By Kemal Karagoz


More than 50,000 tourists visited the historic Mount Nemrut in southeastern Turkey in the first nine months of this year, a Turkish Culture and Tourism Ministry local official said Thursday.

Mustafa Ekinci, the provincial head of the Culture and Tourism Ministry, said 52,000 tourists, including 2,000 foreigners, had visited the site.


Mount Nemrut, located in Adiyaman province’s Kahta district, has been preserved as a UNESCO World Heritage Site since 1987.

It attracts tourists from around the world with its 50-meter high and 150-meter wide temple-tombs and deities.

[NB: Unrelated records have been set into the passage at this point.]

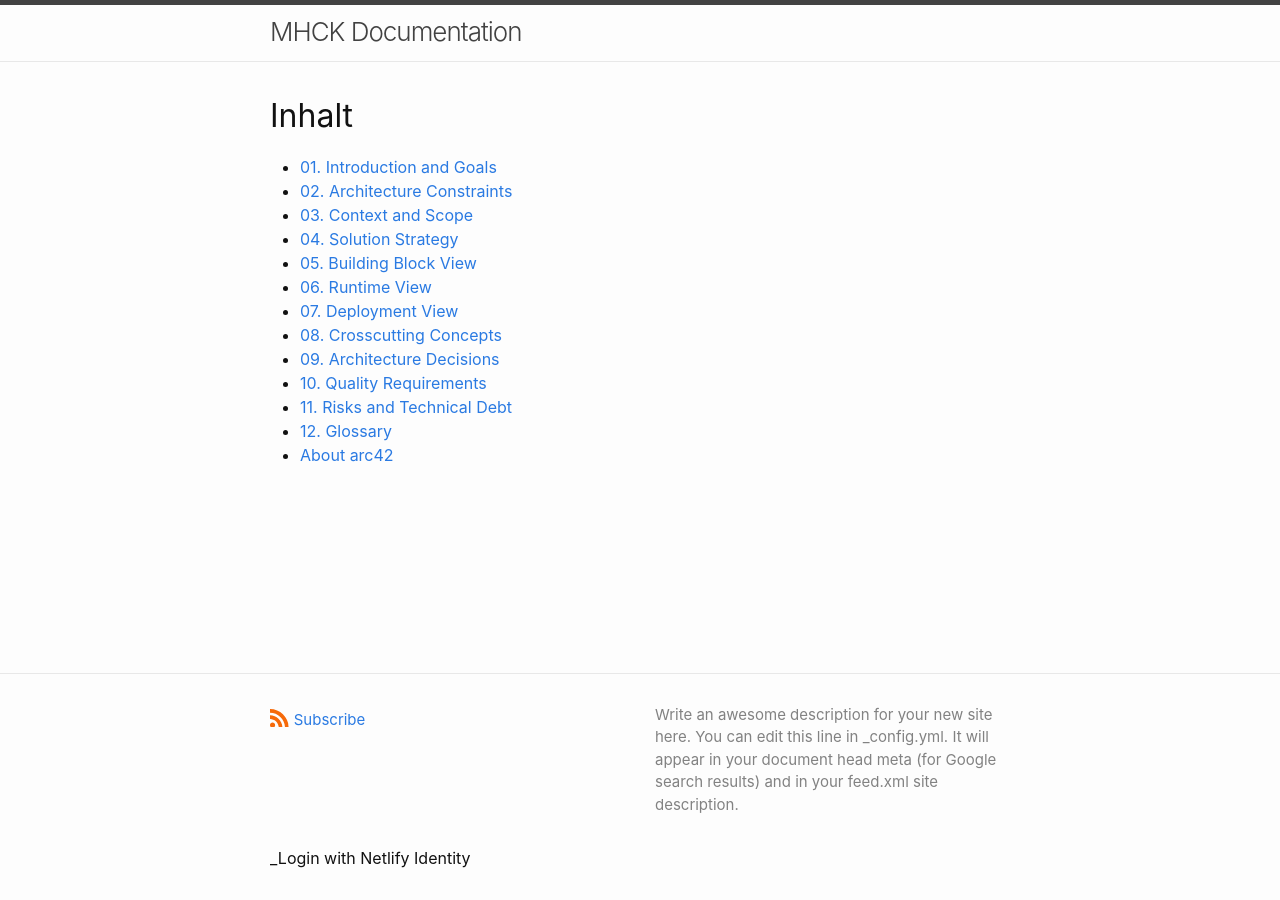
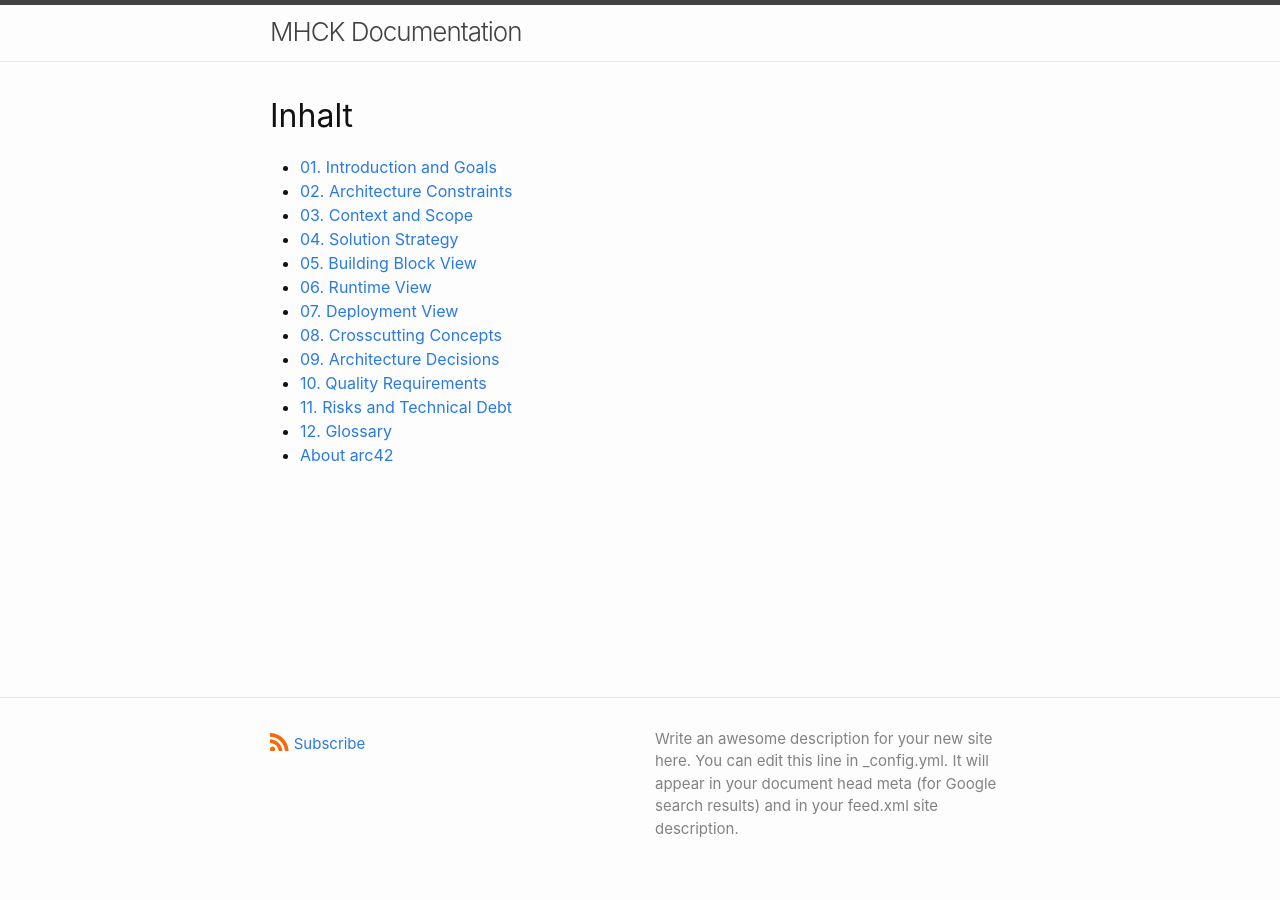
Before and after one commit to adamevoila/MHCK-Management, a Jekyll site: the page built from index.markdown, in a window 1280 px wide. Built offline with Jekyll 4.4.1, drawn with Linux system fonts in a browser that asks for light colours; a script that is not in the unit is left out.

Commit message:
Rerouting

```diff
--- a/_includes/footer.html
+++ b/_includes/footer.html
@@ -31,7 +31,7 @@
     <div class="social-links">
       {%- include social.html -%}
     </div>
-    <div data-netlify-identity-button>_Login with Netlify Identity</div>
+    <div data-netlify-identity-menu></div>
   </div>
 
 </footer>
```
Also changed, not shown: 1 other file.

Statues of Greek and Persian gods are also located on the site. A lion and an eagle statue at each end accompany the giant sculptures as guardians.

The monuments were erected on the orders of late Hellenistic King Antiochus I, during Commagene Kingdom, in the first century BC.

Some legends say the Biblical King Nimrod was buried in the mountain.

Several Islamic and Jewish traditions state Prophet Abraham confronted the evil King Nimrod and defeated him.

The site is also famous for its beautiful sunrises and sunsets.

Reporting by Kemal Karagoz; Writing by Sena Guler

Anadolu Agency website contains only a portion of the news stories offered to subscribers in the AA News Broadcasting System (HAS), and in summarized form. Please contact us for subscription options.
Related topics
Bu haberi paylaşın